Jun 22, 2023

As the late summer weather begins to turn into fall, the latest "buzz" around Beaver County includes the unwelcome return of the spotted lanternfly.

Residents around the region are once again finding themselves battling swarms of the nuisance insects around their properties and plants as the late summer season spurs the bugs' movements. As the spotted lanternflies continue to hop around these areas, agricultural experts are noticing a rise in the area and encouraging residents to squash the invaders whenever possible.

“The spotted lanternfly is an insect that can take time, energy and money to manage, especially in heavily infested areas,” said Emelie Swackhamer, a horticulture educator with Penn State Extension. “Those dealing with this pest for the first time may be concerned, but arming oneself with knowledge can help.”

Spotted lanternflies are an invasive species in Pennsylvania and researchers say it is likely the insects arrived in the area through shipping with Asian countries where the bugs are native. The spread of the spotted lanternfly is often helped by commerce, with the bugs moving through interstate and international commerce. The insects were first discovered in Berks County in 2014 and the insects then spread via "hitchhiking" to over 50 counties in Pennsylvania and neighboring states such as New York, New Jersey, Ohio and West Virginia.

While the insects do not bite or sting, posing little to no risk to humans, they are classified as a "nuisance" by environmentalists due to their impact on local plant life and rapid population growth. The spotted lanternfly rapidly feeds on crops like grapevines, hops, ornamental plants and several species of trees important to commerce.
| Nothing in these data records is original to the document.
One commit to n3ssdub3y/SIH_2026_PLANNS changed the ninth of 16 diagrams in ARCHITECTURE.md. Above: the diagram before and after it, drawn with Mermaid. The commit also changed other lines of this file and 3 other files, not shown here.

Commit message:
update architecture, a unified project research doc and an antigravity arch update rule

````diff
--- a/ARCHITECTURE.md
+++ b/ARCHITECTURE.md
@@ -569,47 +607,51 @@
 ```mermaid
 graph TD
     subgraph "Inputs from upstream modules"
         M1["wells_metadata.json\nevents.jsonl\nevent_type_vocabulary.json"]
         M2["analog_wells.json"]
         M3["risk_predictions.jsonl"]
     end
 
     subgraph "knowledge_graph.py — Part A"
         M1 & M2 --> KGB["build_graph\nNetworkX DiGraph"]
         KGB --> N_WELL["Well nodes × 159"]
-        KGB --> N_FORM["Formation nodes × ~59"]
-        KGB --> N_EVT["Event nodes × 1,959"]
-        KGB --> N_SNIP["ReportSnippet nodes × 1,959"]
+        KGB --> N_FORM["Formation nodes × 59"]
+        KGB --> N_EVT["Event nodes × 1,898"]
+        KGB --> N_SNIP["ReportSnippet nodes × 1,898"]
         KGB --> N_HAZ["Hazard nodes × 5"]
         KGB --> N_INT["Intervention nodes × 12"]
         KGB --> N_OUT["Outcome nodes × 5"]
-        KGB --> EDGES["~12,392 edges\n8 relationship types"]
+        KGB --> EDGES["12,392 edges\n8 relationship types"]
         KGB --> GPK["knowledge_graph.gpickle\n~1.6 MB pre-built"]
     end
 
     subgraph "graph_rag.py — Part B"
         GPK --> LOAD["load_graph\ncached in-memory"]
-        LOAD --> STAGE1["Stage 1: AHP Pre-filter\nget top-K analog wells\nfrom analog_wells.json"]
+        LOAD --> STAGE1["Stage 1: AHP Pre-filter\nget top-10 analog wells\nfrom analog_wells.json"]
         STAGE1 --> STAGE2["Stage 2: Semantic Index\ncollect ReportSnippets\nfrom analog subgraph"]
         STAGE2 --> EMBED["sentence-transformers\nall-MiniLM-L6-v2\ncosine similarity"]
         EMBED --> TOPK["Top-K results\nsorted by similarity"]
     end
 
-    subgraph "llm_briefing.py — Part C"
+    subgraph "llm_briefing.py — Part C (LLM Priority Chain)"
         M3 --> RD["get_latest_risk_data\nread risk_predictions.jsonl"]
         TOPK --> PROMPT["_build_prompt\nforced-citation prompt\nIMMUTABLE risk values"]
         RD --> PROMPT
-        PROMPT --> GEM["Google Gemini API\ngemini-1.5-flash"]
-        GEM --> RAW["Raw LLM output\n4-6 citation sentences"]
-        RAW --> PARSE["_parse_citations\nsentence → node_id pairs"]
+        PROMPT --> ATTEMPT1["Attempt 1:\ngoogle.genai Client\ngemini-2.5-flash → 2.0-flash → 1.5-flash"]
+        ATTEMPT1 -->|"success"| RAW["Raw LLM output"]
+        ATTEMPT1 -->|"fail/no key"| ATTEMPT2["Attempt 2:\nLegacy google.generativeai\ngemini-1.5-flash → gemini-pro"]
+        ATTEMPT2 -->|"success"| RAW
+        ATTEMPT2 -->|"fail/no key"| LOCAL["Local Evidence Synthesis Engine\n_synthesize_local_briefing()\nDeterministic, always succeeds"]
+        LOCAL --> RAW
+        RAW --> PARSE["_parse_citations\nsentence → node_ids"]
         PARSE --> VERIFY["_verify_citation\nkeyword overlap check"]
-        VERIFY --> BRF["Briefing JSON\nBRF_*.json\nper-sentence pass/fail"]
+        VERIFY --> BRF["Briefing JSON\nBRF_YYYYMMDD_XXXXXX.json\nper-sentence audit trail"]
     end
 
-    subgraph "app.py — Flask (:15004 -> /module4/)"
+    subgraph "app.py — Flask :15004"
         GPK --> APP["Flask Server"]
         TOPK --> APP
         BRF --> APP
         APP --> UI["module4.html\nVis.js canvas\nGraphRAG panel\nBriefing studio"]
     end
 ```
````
The insects may not directly kill other plants, but researchers have listed the spotted lanternfly as a "plant stressor" due to the strain it can put on these ecosystems.

The bugs also leave behind a substance known as honeydew, a sugary excrement that can make outdoor areas sticky and cause mold growth in areas. This substance can be cultivated for honey and sold on the market, with researchers at Penn State saying the product is comparable to bees' honey, but spotted lanternflies spread of the sticky substance in communities can often cause more grievances than potential benefits.

Certain trees can be a draw for spotted lanternflies, with other invasive species of plants making a nice treat for the insects to gather around and grow their nests. Heavily wooded areas with unmanaged trees, such as along roads and behind residential areas, can be one of the reasons swarms of these nuisance bugs will appear in certain communities.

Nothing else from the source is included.